Monday, September 27, 2021
Andaman and Nicobar

People & Lifestyle


The religion is Animism and consists in fear of the evil spirits of the wood, the sea, disease and ancestors and in avoidance of acts traditionally displeasing to them. There is neither ceremonial worship nor propitiation. An anthropomorphic deity, Paluga, is the cause of all things though acts displeasing to him are avoided for fear of damage to the products of the jungle. Paluga dwells now in the sky but used to live on the top of Saddle Peak, their highest mountain. The Andamanese have no idea of heaven or hell or any idea of a corporeal resurrection in the religious sense. They have much active faith in dreams which sometimes control subsequent  conduct and in the utterances of wise men, dreamers of prophetic dreams. These practice an embryonic magic and witchcraft. There is no oaths, covenants  or ordeals nor any forms of appeal to supernatural powers.

Puluga who is fundamentally to be identified with some definiteness with the storm (Wuluga) mixed up with ancestral chiefs has many attributes of the deity that it is fair to translate the term by God. He has a wife and a family of one son and many daughters. He transmits his orders through his son to his daughters who are his messengers. The two great harmful spirits are Eremchauga of the forest and Juruwin of the sea. Like Puluga, both have wives and families. The sun is the wife of the moon and the stars are their children, dwelling near Puluga. But there is no trace of sun-worship. The people twang their bows and make fun of the moon during an eclipse while a solar eclipse keeps them silent through fear.

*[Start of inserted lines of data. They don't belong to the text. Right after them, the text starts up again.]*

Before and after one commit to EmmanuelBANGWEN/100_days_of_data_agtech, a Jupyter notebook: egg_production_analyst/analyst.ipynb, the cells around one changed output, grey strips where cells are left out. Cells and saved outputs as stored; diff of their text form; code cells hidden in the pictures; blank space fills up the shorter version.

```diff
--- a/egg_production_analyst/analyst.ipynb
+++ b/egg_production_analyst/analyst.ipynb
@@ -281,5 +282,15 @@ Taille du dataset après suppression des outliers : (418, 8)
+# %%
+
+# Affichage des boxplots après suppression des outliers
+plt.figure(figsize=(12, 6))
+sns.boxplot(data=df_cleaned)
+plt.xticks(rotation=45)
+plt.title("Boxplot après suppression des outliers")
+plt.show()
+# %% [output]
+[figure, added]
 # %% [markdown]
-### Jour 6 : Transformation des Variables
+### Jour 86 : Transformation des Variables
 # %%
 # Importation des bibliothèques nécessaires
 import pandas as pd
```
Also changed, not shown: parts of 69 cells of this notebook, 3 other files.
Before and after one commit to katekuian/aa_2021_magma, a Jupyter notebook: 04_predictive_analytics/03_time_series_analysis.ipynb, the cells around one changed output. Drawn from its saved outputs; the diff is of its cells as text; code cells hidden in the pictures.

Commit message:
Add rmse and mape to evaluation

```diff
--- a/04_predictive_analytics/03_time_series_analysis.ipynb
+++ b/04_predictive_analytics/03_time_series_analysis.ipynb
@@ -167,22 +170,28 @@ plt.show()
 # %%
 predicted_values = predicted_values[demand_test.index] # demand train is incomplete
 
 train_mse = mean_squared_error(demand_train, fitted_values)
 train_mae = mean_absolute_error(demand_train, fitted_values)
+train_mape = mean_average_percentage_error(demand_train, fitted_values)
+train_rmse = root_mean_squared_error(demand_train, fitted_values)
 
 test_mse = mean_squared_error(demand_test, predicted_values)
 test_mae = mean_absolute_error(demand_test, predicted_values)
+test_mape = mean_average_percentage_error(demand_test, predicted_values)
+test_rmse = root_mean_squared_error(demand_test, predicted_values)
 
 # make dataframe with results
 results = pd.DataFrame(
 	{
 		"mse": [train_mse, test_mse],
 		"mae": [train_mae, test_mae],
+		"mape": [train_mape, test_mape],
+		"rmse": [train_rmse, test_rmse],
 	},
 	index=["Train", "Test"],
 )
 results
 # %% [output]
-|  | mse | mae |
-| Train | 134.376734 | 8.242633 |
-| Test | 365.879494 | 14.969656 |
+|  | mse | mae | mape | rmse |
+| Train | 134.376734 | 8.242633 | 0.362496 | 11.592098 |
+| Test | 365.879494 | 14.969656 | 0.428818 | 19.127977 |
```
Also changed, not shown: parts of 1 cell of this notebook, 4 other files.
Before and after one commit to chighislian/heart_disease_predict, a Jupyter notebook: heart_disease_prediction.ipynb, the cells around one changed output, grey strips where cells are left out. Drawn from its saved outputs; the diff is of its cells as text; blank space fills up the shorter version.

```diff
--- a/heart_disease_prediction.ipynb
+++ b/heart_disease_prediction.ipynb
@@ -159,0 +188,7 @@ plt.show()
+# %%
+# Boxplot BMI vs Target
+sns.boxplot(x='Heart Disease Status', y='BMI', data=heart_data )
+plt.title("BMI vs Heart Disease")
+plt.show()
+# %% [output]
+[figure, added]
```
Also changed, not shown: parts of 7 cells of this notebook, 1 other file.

The Andamanese languages are extremely interesting from the philological stand point on account of their isolated development. They exhibit the expression of only the most direct and simplest thought. An Andamanese will manage to convey his meaning without employing any of the subsidiary and connecting parts of speech. He ekes out with a clever mimicry a great deal by manner, tone and action and this habit he exhibits abundantly in the form of his speech. Narration is nevertheless clear and not confused.